    The comments are owned by the poster. We aren't responsible for their content.

    Re: Debian Has Slow Security Updates? (Score: 2, Insighful)
    by GehRehmee on Tuesday, January 15 @ 06:15:14 GMT
    (User Info)

    Okay, I understand that certain architectures take longer to produce working packages for. But does it really make sense that the post of a security fix for i386 should be held back because it can't be immediately released on m68k, or vice-versa?

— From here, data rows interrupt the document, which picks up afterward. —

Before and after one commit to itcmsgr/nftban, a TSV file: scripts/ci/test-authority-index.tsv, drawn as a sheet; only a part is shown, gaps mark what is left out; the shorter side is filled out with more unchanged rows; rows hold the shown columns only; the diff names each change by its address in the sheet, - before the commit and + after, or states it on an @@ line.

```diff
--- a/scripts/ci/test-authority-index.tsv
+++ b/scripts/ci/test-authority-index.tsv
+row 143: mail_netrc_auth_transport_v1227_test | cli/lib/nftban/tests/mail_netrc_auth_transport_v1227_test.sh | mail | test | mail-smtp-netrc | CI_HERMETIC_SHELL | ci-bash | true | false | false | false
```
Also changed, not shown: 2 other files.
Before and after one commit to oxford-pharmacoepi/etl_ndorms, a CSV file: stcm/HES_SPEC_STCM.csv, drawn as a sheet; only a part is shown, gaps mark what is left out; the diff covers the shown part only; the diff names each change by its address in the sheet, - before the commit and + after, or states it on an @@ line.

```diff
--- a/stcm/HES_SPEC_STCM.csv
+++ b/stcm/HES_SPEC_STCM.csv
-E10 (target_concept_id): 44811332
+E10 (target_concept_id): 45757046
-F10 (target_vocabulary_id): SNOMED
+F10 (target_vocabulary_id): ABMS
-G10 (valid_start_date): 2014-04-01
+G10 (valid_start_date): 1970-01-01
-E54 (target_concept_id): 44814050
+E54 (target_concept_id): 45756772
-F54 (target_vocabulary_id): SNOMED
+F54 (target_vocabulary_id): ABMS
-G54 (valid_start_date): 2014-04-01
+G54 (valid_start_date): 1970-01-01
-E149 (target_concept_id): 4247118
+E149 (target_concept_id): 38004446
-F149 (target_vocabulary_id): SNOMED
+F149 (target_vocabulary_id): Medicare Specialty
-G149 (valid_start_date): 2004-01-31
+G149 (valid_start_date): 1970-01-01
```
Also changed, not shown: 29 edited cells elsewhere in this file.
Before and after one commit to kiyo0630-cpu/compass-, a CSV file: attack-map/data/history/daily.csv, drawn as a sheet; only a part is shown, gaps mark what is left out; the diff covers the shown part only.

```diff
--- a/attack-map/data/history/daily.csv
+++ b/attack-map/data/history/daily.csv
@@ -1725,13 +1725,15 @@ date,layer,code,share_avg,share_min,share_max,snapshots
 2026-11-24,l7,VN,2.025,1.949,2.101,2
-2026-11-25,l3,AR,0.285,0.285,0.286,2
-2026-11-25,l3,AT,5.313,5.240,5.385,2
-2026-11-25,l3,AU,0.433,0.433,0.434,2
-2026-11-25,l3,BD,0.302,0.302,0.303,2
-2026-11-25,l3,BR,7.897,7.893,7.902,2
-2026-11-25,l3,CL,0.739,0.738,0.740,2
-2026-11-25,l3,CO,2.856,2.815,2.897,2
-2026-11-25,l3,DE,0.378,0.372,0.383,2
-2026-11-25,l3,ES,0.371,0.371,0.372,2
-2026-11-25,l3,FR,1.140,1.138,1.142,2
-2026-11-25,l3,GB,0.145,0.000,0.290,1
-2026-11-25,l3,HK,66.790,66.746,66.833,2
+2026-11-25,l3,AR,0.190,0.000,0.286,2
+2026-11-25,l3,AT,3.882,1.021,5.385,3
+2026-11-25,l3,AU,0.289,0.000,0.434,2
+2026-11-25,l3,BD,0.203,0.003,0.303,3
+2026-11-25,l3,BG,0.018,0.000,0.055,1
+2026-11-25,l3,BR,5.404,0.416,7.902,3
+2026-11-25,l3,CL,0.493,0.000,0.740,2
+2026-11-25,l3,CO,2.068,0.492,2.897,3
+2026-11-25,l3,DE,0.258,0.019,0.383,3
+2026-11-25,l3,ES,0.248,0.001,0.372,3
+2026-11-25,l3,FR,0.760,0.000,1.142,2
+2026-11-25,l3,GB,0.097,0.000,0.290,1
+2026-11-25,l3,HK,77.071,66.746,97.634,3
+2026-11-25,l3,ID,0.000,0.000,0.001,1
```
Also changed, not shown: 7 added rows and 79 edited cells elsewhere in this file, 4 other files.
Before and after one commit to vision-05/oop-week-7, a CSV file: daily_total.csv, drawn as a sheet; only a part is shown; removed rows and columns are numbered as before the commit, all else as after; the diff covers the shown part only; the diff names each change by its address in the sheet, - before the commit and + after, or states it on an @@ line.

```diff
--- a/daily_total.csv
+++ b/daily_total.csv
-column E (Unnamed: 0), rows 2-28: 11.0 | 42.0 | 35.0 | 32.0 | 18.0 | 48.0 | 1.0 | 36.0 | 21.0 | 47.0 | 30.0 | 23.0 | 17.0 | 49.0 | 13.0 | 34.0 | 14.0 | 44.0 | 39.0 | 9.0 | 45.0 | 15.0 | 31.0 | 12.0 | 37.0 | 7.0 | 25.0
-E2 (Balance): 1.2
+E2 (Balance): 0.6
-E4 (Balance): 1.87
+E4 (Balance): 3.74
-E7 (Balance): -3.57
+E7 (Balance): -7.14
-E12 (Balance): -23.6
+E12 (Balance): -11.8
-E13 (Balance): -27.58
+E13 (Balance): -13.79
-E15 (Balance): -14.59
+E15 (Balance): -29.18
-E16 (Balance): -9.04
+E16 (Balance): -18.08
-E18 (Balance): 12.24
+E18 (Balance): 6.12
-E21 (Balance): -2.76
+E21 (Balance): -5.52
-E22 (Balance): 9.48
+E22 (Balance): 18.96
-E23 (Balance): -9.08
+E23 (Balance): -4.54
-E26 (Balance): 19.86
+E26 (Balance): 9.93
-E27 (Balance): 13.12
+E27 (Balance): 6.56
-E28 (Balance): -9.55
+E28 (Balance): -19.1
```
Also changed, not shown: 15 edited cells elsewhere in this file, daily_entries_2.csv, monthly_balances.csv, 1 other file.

    Maybe if i386 started pulling ahead for security fixes, it might encourage people to focus more on the portability issues to keep their platform of choice up to par with the competition.

    [ Reply ]

    Re: Debian Has Slow Security Updates? (Score: 1)
    by gwolf (gwolf at gwolf dot cx) on Tuesday, January 15 @ 18:05:52 GMT
    (User Info)


    Besides using a cross-compiler (as gcc itself) as someone else suggested on the list... Has anyone tried using a (good) emulator? I recently installed UAE -which is part of Debian already- on an Athlon system. The Amiga being emulated, when I asked it to work at full host system speed, was so fast I had a very hard time double-clicking with the mouse! 😉

    I know that UAE does not emulate the MMU... Here is the patch, however, to make it able to boot Linux (for UAE A quick look at the patch reveals it implements a MMU.

    Of course, I would not treat packages tested against an emulated Amiga to be 100% fine... But you can build there and later try the binaries at a real m68k...

    [ Reply ]

    ONE MONTH to build/test on m68k?? (Score: 1)
    by hazelsct ( on Wednesday, January 16 @ 00:04:22 GMT
    (User Info)

    Okay, so m68k is slow. But even on ARM (one of my arches), building all of X 4.1 takes a few hours, how much bigger can glibc be?

    Re: testing, isn't there quite a bit of testing built into the build process for glibc? Can it possibly take that much more time to test on m68k than i386?

    As a user of slow(er) arches, I really can't believe that more than a tenth of this one-month delay has been caused by build/test speed.

    [ Reply ]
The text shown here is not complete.